| Task |
From the entries that follow, copy each line in which "StateManager" appears.

-*-*-

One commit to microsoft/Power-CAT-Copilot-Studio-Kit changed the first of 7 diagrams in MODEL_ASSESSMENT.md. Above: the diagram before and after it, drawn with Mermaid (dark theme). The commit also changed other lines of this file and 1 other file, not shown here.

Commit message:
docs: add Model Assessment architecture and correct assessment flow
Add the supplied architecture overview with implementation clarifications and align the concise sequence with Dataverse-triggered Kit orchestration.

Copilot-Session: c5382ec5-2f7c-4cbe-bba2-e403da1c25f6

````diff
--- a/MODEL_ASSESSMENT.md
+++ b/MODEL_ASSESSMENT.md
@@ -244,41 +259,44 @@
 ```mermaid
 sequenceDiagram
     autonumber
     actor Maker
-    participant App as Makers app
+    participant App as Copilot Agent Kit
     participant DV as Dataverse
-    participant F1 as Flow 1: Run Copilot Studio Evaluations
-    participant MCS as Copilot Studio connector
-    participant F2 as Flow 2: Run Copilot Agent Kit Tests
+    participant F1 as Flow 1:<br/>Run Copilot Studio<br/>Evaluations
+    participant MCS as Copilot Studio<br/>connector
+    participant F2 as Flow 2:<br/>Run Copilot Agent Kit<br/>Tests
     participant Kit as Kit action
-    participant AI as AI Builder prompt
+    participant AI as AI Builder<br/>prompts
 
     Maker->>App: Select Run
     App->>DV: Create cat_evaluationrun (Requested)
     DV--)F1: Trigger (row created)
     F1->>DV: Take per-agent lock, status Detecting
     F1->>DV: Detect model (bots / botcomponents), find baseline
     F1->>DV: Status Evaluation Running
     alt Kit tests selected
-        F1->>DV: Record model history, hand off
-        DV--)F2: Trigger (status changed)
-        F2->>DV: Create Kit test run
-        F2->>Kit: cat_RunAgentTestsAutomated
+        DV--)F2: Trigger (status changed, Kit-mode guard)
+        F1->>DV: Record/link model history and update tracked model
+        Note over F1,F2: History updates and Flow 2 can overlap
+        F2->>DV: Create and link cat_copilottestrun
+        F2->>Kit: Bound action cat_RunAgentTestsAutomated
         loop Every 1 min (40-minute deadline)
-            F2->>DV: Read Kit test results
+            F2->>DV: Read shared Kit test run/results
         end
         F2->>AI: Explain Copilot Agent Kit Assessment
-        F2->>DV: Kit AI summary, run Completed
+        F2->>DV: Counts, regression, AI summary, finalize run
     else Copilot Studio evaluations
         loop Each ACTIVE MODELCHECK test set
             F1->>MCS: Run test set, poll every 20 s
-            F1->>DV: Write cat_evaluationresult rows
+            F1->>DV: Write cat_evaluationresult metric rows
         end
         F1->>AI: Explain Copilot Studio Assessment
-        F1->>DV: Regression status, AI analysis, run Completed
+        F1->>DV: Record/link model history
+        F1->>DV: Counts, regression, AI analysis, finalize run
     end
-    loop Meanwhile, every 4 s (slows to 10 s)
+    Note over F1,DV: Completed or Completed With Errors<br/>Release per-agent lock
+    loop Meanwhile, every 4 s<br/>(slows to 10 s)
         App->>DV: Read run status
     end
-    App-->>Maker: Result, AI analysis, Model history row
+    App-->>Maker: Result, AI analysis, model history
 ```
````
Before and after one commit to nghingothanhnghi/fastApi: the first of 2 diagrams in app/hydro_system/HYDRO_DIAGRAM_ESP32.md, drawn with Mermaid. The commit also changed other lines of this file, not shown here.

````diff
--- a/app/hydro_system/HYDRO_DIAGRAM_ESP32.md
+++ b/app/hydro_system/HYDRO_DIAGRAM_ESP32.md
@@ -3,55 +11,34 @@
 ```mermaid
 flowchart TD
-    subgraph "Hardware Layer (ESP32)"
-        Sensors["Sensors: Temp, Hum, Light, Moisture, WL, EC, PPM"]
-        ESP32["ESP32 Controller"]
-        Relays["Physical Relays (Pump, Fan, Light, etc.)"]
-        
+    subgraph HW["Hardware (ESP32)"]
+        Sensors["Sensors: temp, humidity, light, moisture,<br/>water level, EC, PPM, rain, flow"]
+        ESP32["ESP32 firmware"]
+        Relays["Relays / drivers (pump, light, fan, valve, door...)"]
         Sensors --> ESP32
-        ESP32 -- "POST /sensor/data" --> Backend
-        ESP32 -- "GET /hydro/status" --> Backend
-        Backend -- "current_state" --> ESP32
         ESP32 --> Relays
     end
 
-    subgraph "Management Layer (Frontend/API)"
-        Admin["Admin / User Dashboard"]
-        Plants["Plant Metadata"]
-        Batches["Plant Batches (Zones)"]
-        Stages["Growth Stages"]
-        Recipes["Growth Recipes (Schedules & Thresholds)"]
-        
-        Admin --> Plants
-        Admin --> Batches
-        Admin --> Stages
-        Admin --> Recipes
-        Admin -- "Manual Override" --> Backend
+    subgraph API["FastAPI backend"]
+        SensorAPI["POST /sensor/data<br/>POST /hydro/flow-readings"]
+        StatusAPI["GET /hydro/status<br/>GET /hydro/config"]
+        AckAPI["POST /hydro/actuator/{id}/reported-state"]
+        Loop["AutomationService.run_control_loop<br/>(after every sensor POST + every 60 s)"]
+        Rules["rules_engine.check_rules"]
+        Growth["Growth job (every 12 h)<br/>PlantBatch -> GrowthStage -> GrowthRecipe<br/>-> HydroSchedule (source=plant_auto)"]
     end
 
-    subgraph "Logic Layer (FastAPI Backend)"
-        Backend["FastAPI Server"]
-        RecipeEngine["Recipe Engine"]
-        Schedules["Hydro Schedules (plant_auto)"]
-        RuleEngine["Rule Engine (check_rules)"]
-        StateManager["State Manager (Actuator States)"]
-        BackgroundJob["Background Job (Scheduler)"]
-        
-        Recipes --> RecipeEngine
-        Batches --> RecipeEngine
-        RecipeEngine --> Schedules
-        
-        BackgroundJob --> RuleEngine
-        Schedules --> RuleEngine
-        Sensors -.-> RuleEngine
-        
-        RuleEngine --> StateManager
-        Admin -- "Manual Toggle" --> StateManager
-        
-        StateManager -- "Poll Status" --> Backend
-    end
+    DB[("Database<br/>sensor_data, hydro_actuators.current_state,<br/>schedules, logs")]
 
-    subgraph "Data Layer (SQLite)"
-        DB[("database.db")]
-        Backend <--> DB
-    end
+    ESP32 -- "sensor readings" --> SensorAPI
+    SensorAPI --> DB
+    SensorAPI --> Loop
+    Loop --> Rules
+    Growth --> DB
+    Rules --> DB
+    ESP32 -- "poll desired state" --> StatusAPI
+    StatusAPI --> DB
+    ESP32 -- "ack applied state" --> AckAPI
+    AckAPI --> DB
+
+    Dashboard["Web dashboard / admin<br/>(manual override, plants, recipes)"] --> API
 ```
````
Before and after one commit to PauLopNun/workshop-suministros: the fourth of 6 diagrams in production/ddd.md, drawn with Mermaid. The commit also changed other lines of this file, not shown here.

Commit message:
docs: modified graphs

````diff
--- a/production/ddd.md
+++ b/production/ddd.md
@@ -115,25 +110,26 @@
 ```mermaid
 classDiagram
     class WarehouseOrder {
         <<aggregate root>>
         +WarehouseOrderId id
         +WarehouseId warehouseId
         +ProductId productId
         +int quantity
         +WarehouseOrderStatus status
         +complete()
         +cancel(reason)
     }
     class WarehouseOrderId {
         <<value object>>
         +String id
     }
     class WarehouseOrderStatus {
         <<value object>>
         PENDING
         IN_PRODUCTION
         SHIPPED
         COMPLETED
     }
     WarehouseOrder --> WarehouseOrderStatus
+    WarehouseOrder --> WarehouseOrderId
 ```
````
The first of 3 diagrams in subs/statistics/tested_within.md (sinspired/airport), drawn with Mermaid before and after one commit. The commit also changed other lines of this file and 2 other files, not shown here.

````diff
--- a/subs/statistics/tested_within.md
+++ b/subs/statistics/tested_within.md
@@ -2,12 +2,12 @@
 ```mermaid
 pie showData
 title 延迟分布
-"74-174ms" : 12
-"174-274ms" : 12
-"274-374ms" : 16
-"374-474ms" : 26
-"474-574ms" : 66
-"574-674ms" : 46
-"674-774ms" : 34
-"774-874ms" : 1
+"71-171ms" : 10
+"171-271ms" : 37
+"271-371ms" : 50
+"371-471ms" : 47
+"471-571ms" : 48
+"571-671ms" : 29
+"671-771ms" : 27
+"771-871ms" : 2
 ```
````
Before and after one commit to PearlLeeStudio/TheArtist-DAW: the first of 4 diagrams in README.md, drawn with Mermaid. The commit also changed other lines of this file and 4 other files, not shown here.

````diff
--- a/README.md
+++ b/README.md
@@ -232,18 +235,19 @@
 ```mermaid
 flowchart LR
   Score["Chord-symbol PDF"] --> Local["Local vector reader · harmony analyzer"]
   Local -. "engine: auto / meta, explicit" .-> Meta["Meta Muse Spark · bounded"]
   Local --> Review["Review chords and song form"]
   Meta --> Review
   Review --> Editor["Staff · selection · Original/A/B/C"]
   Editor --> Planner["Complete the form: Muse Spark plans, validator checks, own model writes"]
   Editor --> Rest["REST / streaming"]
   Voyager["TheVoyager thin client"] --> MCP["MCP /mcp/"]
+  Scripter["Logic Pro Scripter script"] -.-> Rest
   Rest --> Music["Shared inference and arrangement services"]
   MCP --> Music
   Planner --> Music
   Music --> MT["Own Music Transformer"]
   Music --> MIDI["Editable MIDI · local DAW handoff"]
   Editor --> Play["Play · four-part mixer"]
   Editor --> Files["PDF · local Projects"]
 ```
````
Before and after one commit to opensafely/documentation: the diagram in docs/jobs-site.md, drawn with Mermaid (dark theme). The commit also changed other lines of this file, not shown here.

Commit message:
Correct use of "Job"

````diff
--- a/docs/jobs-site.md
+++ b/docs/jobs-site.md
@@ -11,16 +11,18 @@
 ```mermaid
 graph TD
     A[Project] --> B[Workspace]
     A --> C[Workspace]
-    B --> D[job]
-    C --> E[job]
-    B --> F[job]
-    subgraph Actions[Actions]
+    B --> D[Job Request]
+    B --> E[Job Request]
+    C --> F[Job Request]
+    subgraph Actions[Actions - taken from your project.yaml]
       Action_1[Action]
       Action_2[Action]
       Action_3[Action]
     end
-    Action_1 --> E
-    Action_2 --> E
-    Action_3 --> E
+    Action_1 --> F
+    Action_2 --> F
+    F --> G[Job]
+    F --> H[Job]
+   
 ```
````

-*-*-

| Solution below |
-        StateManager["State Manager (Actuator States)"]
-        RuleEngine --> StateManager
-        Admin -- "Manual Toggle" --> StateManager
-        StateManager -- "Poll Status" --> Backend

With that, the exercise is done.